Task details = Nothing in the records may be altered, and no picture may be included. Restate them in full.

Start of Input data

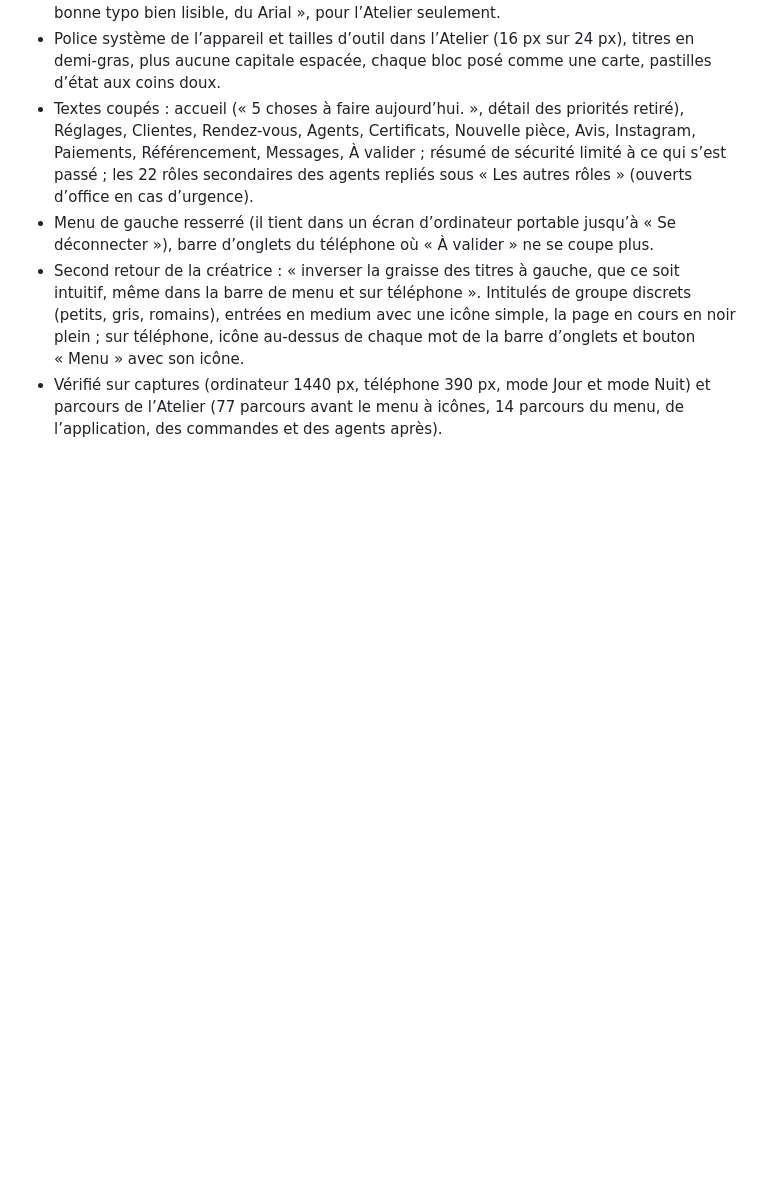
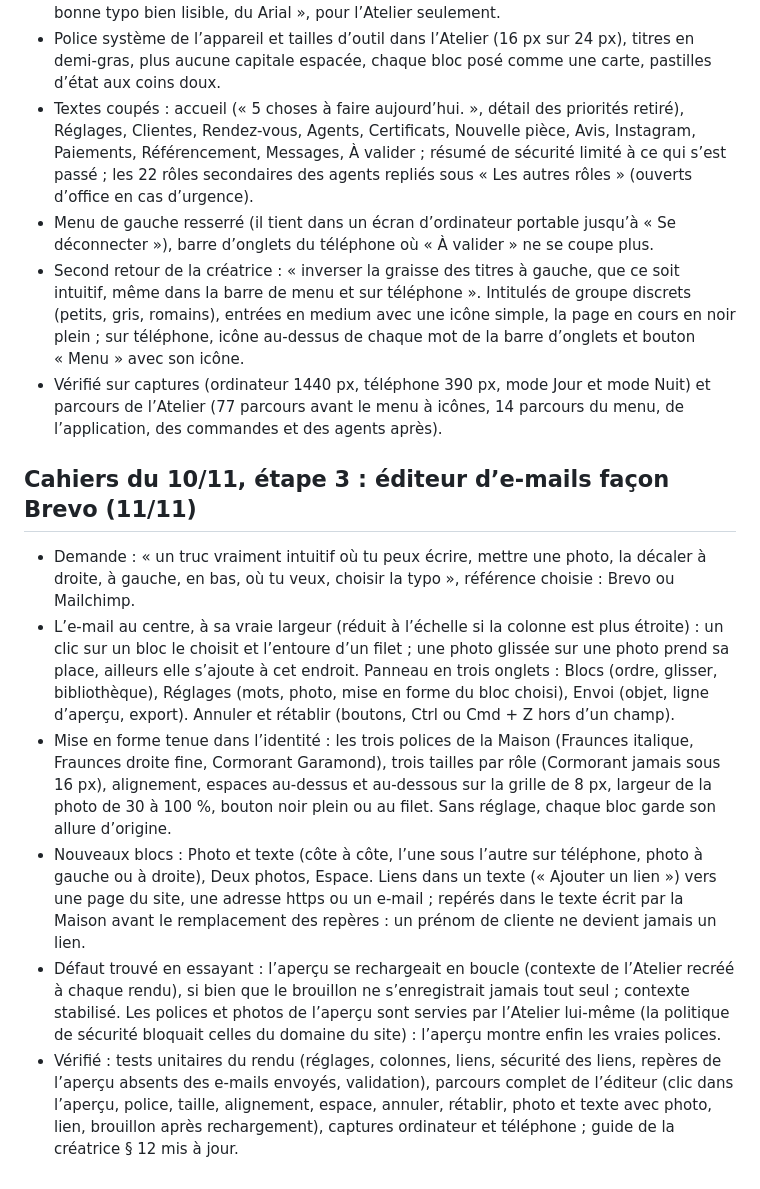
Before and after one commit to Jaurysmgrt/awrea-paris, a Markdown page: JOURNAL.md, the part around the change. Drawn GitHub-style; blank space fills up the shorter version.

```diff
--- a/JOURNAL.md
+++ b/JOURNAL.md
@@ -1057,3 +1057,31 @@ couverts par des tests (`tests/unit/rapprochement.test.ts`, règles du rapproche
 - Vérifié sur captures (ordinateur 1440 px, téléphone 390 px, mode Jour et mode Nuit) et parcours de
   l’Atelier (77 parcours avant le menu à icônes, 14 parcours du menu, de l’application, des commandes et
   des agents après).
+
+
+## Cahiers du 10/11, étape 3 : éditeur d’e-mails façon Brevo (11/11)
+
+- Demande : « un truc vraiment intuitif où tu peux écrire, mettre une photo, la décaler à droite, à
+  gauche, en bas, où tu veux, choisir la typo », référence choisie : Brevo ou Mailchimp.
+- L’e-mail au centre, à sa vraie largeur (réduit à l’échelle si la colonne est plus étroite) : un
+  clic sur un bloc le choisit et l’entoure d’un filet ; une photo glissée sur une photo prend sa
+  place, ailleurs elle s’ajoute à cet endroit. Panneau en trois onglets : Blocs (ordre, glisser,
+  bibliothèque), Réglages (mots, photo, mise en forme du bloc choisi), Envoi (objet, ligne
+  d’aperçu, export). Annuler et rétablir (boutons, Ctrl ou Cmd + Z hors d’un champ).
+- Mise en forme tenue dans l’identité : les trois polices de la Maison (Fraunces italique,
+  Fraunces droite fine, Cormorant Garamond), trois tailles par rôle (Cormorant jamais sous 16 px),
+  alignement, espaces au-dessus et au-dessous sur la grille de 8 px, largeur de la photo de 30 à
+  100 %, bouton noir plein ou au filet. Sans réglage, chaque bloc garde son allure d’origine.
+- Nouveaux blocs : Photo et texte (côte à côte, l’une sous l’autre sur téléphone, photo à gauche
+  ou à droite), Deux photos, Espace. Liens dans un texte (« Ajouter un lien ») vers une page du site,
+  une adresse https ou un e-mail ; repérés dans le texte écrit par la Maison avant le remplacement
+  des repères : un prénom de cliente ne devient jamais un lien.
+- Défaut trouvé en essayant : l’aperçu se rechargeait en boucle (contexte de l’Atelier recréé à
+  chaque rendu), si bien que le brouillon ne s’enregistrait jamais tout seul ; contexte stabilisé.
+  Les polices et photos de l’aperçu sont servies par l’Atelier lui-même (la politique de sécurité
+  bloquait celles du domaine du site) : l’aperçu montre enfin les vraies polices.
+- Vérifié : tests unitaires du rendu (réglages, colonnes, liens, sécurité des liens, repères de
+  l’aperçu absents des e-mails envoyés, validation), parcours complet de l’éditeur (clic dans
+  l’aperçu, police, taille, alignement, espace, annuler, rétablir, photo et texte avec photo, lien,
+  brouillon après rechargement), captures ordinateur et téléphone ; guide de la créatrice § 12 mis à
+  jour.
```
Also changed, not shown: GUIDE-CREATRICE.md (+28 -11 lines), docs/guide/12-e-mails.png, 7 other files.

End of Input data

Written response =
Before and after one commit to Jaurysmgrt/awrea-paris, a Markdown page: JOURNAL.md, the part around the change. Drawn GitHub-style; blank space fills up the shorter version.

```diff
--- a/JOURNAL.md
+++ b/JOURNAL.md
@@ -1057,3 +1057,31 @@ couverts par des tests (`tests/unit/rapprochement.test.ts`, règles du rapproche
 - Vérifié sur captures (ordinateur 1440 px, téléphone 390 px, mode Jour et mode Nuit) et parcours de
   l’Atelier (77 parcours avant le menu à icônes, 14 parcours du menu, de l’application, des commandes et
   des agents après).
+
+
+## Cahiers du 10/11, étape 3 : éditeur d’e-mails façon Brevo (11/11)
+
+- Demande : « un truc vraiment intuitif où tu peux écrire, mettre une photo, la décaler à droite, à
+  gauche, en bas, où tu veux, choisir la typo », référence choisie : Brevo ou Mailchimp.
+- L’e-mail au centre, à sa vraie largeur (réduit à l’échelle si la colonne est plus étroite) : un
+  clic sur un bloc le choisit et l’entoure d’un filet ; une photo glissée sur une photo prend sa
+  place, ailleurs elle s’ajoute à cet endroit. Panneau en trois onglets : Blocs (ordre, glisser,
+  bibliothèque), Réglages (mots, photo, mise en forme du bloc choisi), Envoi (objet, ligne
+  d’aperçu, export). Annuler et rétablir (boutons, Ctrl ou Cmd + Z hors d’un champ).
+- Mise en forme tenue dans l’identité : les trois polices de la Maison (Fraunces italique,
+  Fraunces droite fine, Cormorant Garamond), trois tailles par rôle (Cormorant jamais sous 16 px),
+  alignement, espaces au-dessus et au-dessous sur la grille de 8 px, largeur de la photo de 30 à
+  100 %, bouton noir plein ou au filet. Sans réglage, chaque bloc garde son allure d’origine.
+- Nouveaux blocs : Photo et texte (côte à côte, l’une sous l’autre sur téléphone, photo à gauche
+  ou à droite), Deux photos, Espace. Liens dans un texte (« Ajouter un lien ») vers une page du site,
+  une adresse https ou un e-mail ; repérés dans le texte écrit par la Maison avant le remplacement
+  des repères : un prénom de cliente ne devient jamais un lien.
+- Défaut trouvé en essayant : l’aperçu se rechargeait en boucle (contexte de l’Atelier recréé à
+  chaque rendu), si bien que le brouillon ne s’enregistrait jamais tout seul ; contexte stabilisé.
+  Les polices et photos de l’aperçu sont servies par l’Atelier lui-même (la politique de sécurité
+  bloquait celles du domaine du site) : l’aperçu montre enfin les vraies polices.
+- Vérifié : tests unitaires du rendu (réglages, colonnes, liens, sécurité des liens, repères de
+  l’aperçu absents des e-mails envoyés, validation), parcours complet de l’éditeur (clic dans
+  l’aperçu, police, taille, alignement, espace, annuler, rétablir, photo et texte avec photo, lien,
+  brouillon après rechargement), captures ordinateur et téléphone ; guide de la créatrice § 12 mis à
+  jour.
```
Also changed, not shown: GUIDE-CREATRICE.md (+28 -11 lines), docs/guide/12-e-mails.png, 7 other files.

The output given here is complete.